Diving Into Digital Signage: What's on Your Screens?

By Brandon Hull, Foodable Industry Expert

Foodable WebTV Network

Foodable WebTV Network

Advancements in interactive digital signage technology are opening the doors to what restaurants can do to engage on-premise guests. And we’re not just talking about sports bars here. 

You’ll remember when digital menu boards came about. It was the 1990s. Those screens weren’t so hot then — just a digital representation of what could have been printed and mounted on the wall. They evolved to slideshow-like screens of information, with photos that changed before your eyes. 

You may also recall when the first attempts at interactive digital signage emerged. It used to be a games-only experience – you could feature trivia and poker on a few of your TVs – if you were local sports bar and wanted that kind of crowd. Some of your ads could be interspersed throughout the programming to add a little branded flair, but that’s about it. 

It’s only been in the last five years that we’ve seen more creative versions of digital signage. And we’re starting see some really cool, guest-engaging stuff. 

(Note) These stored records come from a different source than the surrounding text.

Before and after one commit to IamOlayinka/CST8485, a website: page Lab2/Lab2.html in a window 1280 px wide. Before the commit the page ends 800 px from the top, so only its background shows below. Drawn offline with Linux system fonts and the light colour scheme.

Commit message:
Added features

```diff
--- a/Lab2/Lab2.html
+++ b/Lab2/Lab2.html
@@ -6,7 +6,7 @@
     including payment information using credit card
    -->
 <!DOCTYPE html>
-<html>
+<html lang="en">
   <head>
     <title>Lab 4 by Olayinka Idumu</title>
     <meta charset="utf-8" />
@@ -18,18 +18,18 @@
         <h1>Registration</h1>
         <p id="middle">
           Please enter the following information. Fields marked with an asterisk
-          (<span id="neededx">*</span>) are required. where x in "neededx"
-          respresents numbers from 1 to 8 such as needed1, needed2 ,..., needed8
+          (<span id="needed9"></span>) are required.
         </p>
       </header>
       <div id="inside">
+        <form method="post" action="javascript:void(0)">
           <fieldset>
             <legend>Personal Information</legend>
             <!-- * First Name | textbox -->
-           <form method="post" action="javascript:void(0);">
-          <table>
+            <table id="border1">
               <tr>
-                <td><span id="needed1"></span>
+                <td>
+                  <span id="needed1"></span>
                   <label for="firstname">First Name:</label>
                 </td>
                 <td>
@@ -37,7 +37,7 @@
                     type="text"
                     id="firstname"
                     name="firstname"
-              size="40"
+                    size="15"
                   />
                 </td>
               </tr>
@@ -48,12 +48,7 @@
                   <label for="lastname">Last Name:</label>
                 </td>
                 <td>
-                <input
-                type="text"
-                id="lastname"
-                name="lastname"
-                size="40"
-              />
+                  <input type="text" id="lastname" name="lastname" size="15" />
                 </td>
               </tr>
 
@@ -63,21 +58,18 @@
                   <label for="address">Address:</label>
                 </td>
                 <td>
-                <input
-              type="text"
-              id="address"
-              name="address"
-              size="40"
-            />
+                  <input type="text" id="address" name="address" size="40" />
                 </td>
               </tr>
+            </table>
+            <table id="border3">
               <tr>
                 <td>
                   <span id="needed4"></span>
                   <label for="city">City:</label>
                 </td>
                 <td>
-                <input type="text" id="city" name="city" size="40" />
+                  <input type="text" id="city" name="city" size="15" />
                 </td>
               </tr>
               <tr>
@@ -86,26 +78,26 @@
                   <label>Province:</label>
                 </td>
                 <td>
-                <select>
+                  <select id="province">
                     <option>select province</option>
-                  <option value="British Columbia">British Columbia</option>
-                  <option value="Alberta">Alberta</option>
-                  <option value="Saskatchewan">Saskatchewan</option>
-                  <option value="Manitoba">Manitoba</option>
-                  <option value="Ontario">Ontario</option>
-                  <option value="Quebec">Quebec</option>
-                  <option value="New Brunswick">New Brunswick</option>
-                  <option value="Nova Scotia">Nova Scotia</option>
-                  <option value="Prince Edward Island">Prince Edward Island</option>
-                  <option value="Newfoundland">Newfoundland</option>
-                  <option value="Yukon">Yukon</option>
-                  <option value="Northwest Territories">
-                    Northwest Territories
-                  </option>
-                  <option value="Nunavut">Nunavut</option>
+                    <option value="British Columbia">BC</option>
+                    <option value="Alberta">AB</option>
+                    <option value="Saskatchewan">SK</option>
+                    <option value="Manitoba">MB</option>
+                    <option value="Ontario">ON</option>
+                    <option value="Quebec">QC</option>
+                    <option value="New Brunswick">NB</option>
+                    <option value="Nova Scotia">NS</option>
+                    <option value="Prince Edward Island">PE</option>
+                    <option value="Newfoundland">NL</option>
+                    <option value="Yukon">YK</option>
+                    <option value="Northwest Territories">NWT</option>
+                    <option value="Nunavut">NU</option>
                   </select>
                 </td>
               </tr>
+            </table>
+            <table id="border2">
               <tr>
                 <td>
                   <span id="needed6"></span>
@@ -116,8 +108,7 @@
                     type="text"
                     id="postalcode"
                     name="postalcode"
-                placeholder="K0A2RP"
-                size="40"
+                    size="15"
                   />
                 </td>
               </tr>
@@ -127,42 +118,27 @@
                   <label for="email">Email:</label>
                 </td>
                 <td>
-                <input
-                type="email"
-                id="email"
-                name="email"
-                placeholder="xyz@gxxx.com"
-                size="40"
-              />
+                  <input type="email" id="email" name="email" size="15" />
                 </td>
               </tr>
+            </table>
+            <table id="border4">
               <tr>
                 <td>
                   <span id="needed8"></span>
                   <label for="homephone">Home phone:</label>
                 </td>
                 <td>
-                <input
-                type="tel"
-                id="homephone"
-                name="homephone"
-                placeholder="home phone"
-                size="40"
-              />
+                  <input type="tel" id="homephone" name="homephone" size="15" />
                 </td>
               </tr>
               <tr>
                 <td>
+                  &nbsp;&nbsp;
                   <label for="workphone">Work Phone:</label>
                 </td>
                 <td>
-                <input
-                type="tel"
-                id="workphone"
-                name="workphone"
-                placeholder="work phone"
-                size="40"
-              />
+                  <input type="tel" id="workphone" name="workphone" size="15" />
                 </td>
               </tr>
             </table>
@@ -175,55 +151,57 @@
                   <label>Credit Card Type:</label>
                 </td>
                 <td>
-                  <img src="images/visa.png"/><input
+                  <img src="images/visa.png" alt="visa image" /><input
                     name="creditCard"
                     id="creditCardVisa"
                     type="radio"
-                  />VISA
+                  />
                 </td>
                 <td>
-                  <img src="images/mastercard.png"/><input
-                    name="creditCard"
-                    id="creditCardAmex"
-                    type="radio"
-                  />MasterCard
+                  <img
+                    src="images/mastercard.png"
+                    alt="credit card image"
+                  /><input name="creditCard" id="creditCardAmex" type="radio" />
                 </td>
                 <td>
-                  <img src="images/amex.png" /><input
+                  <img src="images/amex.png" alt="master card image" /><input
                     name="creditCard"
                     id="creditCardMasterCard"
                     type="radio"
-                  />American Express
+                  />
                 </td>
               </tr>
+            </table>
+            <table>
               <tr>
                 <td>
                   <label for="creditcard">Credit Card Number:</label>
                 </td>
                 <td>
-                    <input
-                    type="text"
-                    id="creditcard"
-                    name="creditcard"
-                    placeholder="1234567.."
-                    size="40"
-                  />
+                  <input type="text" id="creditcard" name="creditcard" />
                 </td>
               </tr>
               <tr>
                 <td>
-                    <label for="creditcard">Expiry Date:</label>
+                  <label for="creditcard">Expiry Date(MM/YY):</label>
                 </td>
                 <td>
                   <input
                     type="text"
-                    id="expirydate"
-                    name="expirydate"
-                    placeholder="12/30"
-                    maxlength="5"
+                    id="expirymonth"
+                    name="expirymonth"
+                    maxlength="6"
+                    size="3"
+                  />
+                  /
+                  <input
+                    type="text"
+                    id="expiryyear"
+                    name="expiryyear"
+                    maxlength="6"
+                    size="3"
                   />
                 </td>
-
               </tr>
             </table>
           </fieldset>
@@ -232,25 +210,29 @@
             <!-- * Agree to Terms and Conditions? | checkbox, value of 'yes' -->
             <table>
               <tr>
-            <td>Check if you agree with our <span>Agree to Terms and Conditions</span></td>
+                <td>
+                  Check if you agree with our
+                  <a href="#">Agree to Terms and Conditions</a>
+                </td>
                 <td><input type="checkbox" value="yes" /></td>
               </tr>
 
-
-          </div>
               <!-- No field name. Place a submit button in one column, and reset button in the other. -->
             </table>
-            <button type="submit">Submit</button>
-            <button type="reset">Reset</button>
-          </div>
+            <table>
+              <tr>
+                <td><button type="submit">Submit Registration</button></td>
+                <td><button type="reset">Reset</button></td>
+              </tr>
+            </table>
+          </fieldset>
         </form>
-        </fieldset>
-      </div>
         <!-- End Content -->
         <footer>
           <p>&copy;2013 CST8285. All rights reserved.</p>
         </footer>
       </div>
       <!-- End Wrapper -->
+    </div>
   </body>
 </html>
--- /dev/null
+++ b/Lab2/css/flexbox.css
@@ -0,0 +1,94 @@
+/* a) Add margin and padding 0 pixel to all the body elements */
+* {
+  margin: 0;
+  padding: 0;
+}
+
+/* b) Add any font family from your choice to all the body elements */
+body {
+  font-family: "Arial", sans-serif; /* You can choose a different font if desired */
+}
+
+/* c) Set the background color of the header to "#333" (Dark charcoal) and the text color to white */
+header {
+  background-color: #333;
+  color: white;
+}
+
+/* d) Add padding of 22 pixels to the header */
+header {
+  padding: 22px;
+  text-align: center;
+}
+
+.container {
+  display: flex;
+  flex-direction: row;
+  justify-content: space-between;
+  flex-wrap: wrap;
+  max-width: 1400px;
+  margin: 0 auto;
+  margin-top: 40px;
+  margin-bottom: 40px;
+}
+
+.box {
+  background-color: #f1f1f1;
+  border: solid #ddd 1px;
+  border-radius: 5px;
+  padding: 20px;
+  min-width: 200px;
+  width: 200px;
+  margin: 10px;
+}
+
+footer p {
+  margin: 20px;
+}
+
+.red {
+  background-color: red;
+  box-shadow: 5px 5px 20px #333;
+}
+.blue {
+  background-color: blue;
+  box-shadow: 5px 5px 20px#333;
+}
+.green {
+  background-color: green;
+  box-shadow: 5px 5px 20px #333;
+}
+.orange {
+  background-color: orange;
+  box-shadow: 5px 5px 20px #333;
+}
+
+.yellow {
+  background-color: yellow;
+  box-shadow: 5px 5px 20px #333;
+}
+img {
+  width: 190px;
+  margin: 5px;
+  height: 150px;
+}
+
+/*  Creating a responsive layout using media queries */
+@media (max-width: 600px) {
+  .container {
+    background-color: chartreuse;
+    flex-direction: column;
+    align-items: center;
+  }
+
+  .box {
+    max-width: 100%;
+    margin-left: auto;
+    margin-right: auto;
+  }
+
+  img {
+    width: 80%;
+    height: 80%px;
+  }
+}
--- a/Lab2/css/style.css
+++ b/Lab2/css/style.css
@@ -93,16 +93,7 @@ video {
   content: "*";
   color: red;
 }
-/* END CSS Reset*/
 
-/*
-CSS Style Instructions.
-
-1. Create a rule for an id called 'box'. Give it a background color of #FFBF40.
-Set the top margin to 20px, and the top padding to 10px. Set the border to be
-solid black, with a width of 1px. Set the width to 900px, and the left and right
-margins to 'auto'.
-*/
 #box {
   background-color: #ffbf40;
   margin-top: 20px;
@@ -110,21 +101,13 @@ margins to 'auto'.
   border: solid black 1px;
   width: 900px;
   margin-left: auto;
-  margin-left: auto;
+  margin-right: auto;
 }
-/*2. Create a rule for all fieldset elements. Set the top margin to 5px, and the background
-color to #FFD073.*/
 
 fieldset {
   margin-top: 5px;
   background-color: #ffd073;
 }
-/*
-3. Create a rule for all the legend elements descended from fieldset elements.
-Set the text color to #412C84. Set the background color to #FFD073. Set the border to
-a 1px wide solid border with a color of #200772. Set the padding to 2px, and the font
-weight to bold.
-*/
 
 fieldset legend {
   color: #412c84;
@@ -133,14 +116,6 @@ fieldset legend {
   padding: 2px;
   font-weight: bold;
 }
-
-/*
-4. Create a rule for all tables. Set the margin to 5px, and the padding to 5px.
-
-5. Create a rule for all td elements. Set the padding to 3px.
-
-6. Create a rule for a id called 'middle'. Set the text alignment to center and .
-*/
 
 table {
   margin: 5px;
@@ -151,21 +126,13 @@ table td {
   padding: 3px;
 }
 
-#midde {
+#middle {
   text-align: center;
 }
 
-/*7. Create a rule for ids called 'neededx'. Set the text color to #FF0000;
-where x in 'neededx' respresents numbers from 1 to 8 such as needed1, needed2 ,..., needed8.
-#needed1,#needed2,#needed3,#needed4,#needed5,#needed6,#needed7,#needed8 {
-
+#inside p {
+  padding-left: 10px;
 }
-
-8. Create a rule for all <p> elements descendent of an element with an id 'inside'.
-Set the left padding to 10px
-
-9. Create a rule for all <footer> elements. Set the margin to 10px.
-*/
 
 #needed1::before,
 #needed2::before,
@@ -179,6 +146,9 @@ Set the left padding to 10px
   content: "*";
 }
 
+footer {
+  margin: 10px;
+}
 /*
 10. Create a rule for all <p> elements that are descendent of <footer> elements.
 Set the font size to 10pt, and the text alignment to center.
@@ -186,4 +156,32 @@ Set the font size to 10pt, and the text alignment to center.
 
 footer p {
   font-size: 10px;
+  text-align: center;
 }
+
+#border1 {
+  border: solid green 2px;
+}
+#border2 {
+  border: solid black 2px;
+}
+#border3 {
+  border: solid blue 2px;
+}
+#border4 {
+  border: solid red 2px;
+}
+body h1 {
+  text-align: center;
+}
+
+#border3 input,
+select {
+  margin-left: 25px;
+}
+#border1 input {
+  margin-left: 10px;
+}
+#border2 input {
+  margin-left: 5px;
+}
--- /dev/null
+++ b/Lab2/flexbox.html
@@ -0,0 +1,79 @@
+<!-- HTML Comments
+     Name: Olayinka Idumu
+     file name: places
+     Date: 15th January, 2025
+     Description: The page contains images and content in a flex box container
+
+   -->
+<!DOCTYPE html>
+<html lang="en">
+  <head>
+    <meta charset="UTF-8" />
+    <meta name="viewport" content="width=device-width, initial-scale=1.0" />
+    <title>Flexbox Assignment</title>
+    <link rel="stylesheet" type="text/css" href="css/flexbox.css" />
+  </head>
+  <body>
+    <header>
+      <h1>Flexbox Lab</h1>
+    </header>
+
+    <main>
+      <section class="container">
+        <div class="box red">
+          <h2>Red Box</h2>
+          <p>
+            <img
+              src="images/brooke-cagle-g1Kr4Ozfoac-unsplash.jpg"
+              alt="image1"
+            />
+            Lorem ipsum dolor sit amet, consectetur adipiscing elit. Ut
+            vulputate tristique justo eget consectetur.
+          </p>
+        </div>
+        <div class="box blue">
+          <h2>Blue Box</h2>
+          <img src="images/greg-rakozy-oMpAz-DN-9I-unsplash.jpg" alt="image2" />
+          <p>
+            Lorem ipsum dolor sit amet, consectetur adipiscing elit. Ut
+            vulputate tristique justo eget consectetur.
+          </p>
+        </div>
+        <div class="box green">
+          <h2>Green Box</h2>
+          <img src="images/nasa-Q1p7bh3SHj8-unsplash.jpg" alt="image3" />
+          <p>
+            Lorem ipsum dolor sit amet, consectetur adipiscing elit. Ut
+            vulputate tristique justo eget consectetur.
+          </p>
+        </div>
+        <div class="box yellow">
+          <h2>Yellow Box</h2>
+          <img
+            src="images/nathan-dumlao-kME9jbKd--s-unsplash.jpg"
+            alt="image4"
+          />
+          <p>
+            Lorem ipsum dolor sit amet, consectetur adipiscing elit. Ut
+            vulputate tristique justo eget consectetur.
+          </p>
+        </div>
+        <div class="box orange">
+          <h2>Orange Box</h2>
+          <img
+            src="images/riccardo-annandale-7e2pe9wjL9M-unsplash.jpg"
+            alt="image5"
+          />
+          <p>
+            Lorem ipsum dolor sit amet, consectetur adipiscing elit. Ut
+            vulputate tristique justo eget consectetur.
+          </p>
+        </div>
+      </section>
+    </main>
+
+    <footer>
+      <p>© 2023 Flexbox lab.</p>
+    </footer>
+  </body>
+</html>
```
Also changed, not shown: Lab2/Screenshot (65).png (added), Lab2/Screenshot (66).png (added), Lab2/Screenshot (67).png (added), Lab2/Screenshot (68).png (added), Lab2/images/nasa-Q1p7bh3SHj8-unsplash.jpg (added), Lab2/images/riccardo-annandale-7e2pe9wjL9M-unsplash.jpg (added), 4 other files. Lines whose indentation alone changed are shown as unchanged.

Here’s how one chain and one independent are taking control of their screens. Hint: it starts with the guest. 

“Customers get really excited to see their own words on-screen.” – Elton Keung, Boba 7, Los Angeles.

The Coffee Bean's digital signage. | Photo Credit: ptracy.com

The Coffee Bean's digital signage. | Photo Credit: ptracy.com

While it’s largely happening with local, independent restaurants, cafes, and nightclubs, there are some chains doing better things with their screens, like California-based The Coffee Bean, which broadcasts its free wifi password along with subtle, interesting information unrelated to the brand, but potentially appealing to guests.

Going beyond The Coffee Bean, though, get this: your restaurant’s screens can now be fully branded, social, location-based experiences. Screens where you control the content, the colors, the personality, and even the degree of guest engagement across multiple locations, without having to engage a digital agency to build it for you. 

You don’t have to show solely sports or television programming. You’re not limited to digital menu boards. You don’t need an agency.

I spoke to David Weinfeld, a long-standing expert on digital signage and the brains behind a forthcoming solution called Venter, as well as Nanxi Liu of startup Enplug. Here’s what they’re learning from some of these initial implementations. 

“Given how much time consumers spend on their smartphones, it's critical that in-venue digital signage also engages guests on mobile,” says Weinfeld. “Offering a more complete guest experience will allow operators to really differentiate themselves with the promotions they run.”

I’ve seen some of the things Weinfeld’s stealthy Venter is working on and they’re amazing. Part game, part social interaction, and all social, with no advertising. 

Photo Credit: Enplug

Photo Credit: Enplug

Companies like Enplug and Postano are in the here and now. Both provide a beautiful user experience as part of their digital signage experience, displaying whatever specific social and static content media a restaurant brand desires. 

“We really want to transform the customer experience while helping to increase the restaurant’s sales,” says Liu. 

Imagine one or more screens in your location displaying carefully curated (and moderated) content from Twitter, Instagram, Foursquare, Yelp reviews (yes, only the positive ones), and Facebook, mixed with your own marketing messages as jpeg or png images. 

Elton Keung, owner of Boba 7 and the forthcoming Boba 8 in Los Angeles, wants in-venue screens to seamlessly blend with the rest of his guest experience. He has one screen powered by Enplug at Boba 7, but at his upcoming Boba 8 location will use an additional screen to digitally display the artistic works of his own employees. 

“I look for employees who have a lot more they bring to the table than working in a restaurant,” he says.

“We’re going to make it so customers’ Instagram photos and the still art I have on the other screen will sort of work together,” says Keung. “The still art transitions to other content that will come from our YouTube channel – and that channel will feature other creative work done by my employees.” 

As for the Enplug display, Keung says this: “I do zero work. And I never have to worry about negative reviews or anything bad showing up. I like the way this is set up; it definitely adds a uniqueness to the Boba 7 experience,” says Keung. 

“Guests come up with really cool content – better than a restaurant can come up with, and we can help restaurants better connect with their customers using that in their location,” Liu said. 

Your boring digital signage can become branded social signage. And, really, why not?